Teaching history can be one of the greatest challenges we face as educators. Most school subjects have a fairly clear goal. We see our math skills at work every day. English and language classes help us communicate with each other. Science helps us understand how the world works. Phys Ed keeps us in shape, etc.
But what about History?
It’s not an obvious answer. What are we even trying to teach here?
It’s usually at this point that we begin to resort to that age-old tactic, memorize and regurgitate. If the students can remember the sequence of events, the names, the dates, maybe it will somehow help us learn something. Or at least it will give us something we can measure and put a letter grade on. (Don’t get me started on letter grading…)
But seriously, is this all that history boils down to? A bunch of memorized information that goes in one ear and then out the other, upsetting and alienating students from what should be one of the most fun and compelling subjects of them all?
Let me just say right here that the answer is No. A resounding, No.

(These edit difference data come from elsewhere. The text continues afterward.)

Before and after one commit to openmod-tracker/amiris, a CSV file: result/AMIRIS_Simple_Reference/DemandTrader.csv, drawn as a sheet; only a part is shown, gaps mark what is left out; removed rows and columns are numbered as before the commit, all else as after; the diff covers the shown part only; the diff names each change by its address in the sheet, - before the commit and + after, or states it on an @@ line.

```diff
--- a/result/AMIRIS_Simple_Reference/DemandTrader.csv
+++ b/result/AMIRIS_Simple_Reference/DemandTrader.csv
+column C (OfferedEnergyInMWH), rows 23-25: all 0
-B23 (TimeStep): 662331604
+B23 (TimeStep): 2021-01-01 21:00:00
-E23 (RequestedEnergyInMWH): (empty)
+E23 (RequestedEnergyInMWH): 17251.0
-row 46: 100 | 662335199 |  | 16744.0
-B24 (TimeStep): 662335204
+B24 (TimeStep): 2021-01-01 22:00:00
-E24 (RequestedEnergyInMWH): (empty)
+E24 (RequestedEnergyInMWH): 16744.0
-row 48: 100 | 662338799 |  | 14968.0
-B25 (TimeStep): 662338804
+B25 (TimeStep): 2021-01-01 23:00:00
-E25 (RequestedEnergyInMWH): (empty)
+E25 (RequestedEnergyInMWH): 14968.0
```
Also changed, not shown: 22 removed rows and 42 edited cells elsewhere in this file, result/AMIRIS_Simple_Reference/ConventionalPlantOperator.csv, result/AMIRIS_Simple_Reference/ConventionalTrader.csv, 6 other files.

This is not the point. History is so much more than that! And when we allow ourselves to be sidetracked into force-feeding the facts to our students, it does little more than lead to that oft repeated scene with students and teachers alike crying (literally) in desperation and frustration.
So what do we do? How do we teach this tricky subject? What are we even supposed to be teaching if not the names and the dates?

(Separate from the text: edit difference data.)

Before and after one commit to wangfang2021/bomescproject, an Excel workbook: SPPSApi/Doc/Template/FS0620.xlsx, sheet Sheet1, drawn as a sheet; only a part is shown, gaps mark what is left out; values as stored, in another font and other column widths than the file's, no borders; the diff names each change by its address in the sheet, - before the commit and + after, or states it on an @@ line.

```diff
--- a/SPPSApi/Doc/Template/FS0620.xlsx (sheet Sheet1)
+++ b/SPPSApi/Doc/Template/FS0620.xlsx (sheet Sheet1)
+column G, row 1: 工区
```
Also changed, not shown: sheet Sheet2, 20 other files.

To start with the last question first, if we can detach ourselves from the compulsive need to read and memorize as much as possible, we can begin to relax and look around at what else history has to offer. For one, we must understand that history is a very incomplete subject. When you open up a history book you are reading a tiny part of a story that has been 1) preserved in part, 2) rediscovered (again often in part), and 3) reassembled and interpreted through historians who, regardless of whether they wish to or not, have biases and opinions that natural shape the narrative. This means that we must treat the stories as a private eye treats one witnesses’ version of a crime. It is a valuable part, but not complete story.

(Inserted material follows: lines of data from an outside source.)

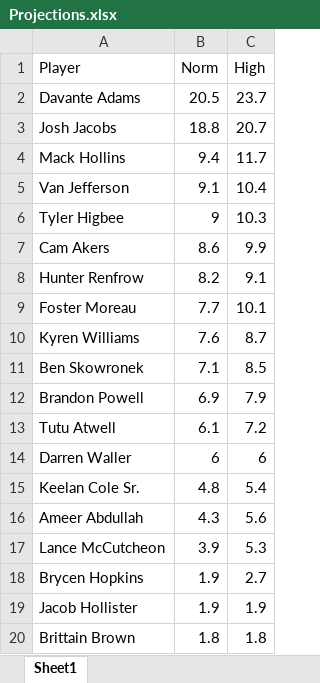
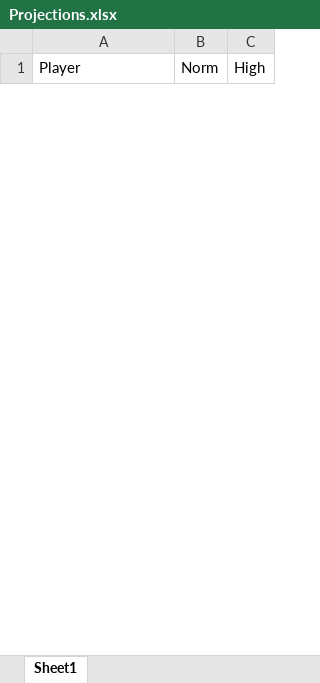
Before and after one commit to jayhansen45/Gambling, an Excel workbook: DFS/Projections.xlsx, sheet Sheet1, drawn as a sheet; only a part is shown; values as stored, in another font and other column widths than the file's, no borders; removed rows and columns are numbered as before the commit, all else as after; the diff covers the shown part only; the diff names each change by its address in the sheet, - before the commit and + after, or states it on an @@ line.

```diff
--- a/DFS/Projections.xlsx (sheet Sheet1)
+++ b/DFS/Projections.xlsx (sheet Sheet1)
-row 2: Davante Adams | 20.5 | 23.7
-row 3: Josh Jacobs | 18.8 | 20.7
-row 4: Mack Hollins | 9.4 | 11.7
-row 5: Van Jefferson | 9.1 | 10.4
-row 6: Tyler Higbee | 9 | 10.3
-row 7: Cam Akers | 8.6 | 9.9
-row 8: Hunter Renfrow | 8.2 | 9.1
-row 9: Foster Moreau | 7.7 | 10.1
-row 10: Kyren Williams | 7.6 | 8.7
-row 11: Ben Skowronek | 7.1 | 8.5
-row 12: Brandon Powell | 6.9 | 7.9
-row 13: Tutu Atwell | 6.1 | 7.2
-row 14: Darren Waller | 6 | 6
-row 15: Keelan Cole Sr. | 4.8 | 5.4
-row 16: Ameer Abdullah | 4.3 | 5.6
-row 17: Lance McCutcheon | 3.9 | 5.3
-row 18: Brycen Hopkins | 1.9 | 2.7
-row 19: Jacob Hollister | 1.9 | 1.9
-row 20: Brittain Brown | 1.8 | 1.8
```
Also changed, not shown: 25 added rows and 9 removed rows elsewhere in this sheet, DFS/Data.xlsx, DFS/HIGH_Data.xlsx, 16 other files.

And here we run into one of the natural skills history lets us teach. We can use history to challenge the students themselves to come to their own conclusions. Look at the big picture and see if you can decipher the greater story going on. It is an acquired and often overlooked skill that we can get out of history. There are others if we look for them. For example, morals, ethics, justice, injustice, consequences, etc., are constantly on display in history. We can use these to teach as well. However, these are things that we teach over time, as our students mature along with their school. For the earlier years teaching history really boils down to some pretty basic elements, one of the most important of which is the story.
We must remember that we are not teaching a bunch of disjointed and unrelated information. All of history (past, present, and future) is part of one continual, flowing narrative. It is one story with a beginning, middle, and end. Armed with this thought, let’s show the students that the story of history in and of itself is worth pursuing in the first place. And have fun with it!
That is where a company like Home School in the Woods comes in really handy. Their curriculum revolves around a hands-on approach to teaching history that really helps keep the students’ interest piqued. Whether you’re studying modern, ancient, American, European, world or most any other time in history, don’t just read a textbook. You can use Home School in the Wood’s products (many of which do come with short and concise text lessons designed not to overwhelm the students but to allow you to use it as a stand alone product) to get hands-on projects like lapbooks and notebooking pages, timelines and maps to keep track of everything, 3D projects and era recipes, basically anything that helps make the study more meaningful. It brings home to the students the fact that you are studying a real time and place where people once ate, drank, slept, and lived their lives.
These are the things that we all remember doing in school, aren’t they? The projects, the visuals, the “get up out of your seats” moments. And while all of the options may not work with all of your students, that’s O.K. Tailor it to fit your needs! Pick and choose the activities that each particular student will enjoy, while you move together through the study. The point is, make history an experience. There is no reason that a story so big it had to be written by the finger of God must be reduced to a pile of dry facts and dates. History, as imperfect and fragile a subject as it is, is our lifeline to the most beautiful, complete, dramatic, explosive, moving, incredible story ever written. Let’s teach it that way!
P.S. If you’re interested in more of Home School in the Wood’s curriculum either to use as your very own history curriculum or even just to supplement your current history program (although, come on, you know you want to make the switch!), you can check out their product lines at homeschoolinthewoods.com/products.html. Their history curriculum has been impacting the educational world for over a decade, opening children’s and teachers’ eyes alike to the wonder, fun, and meaning of history.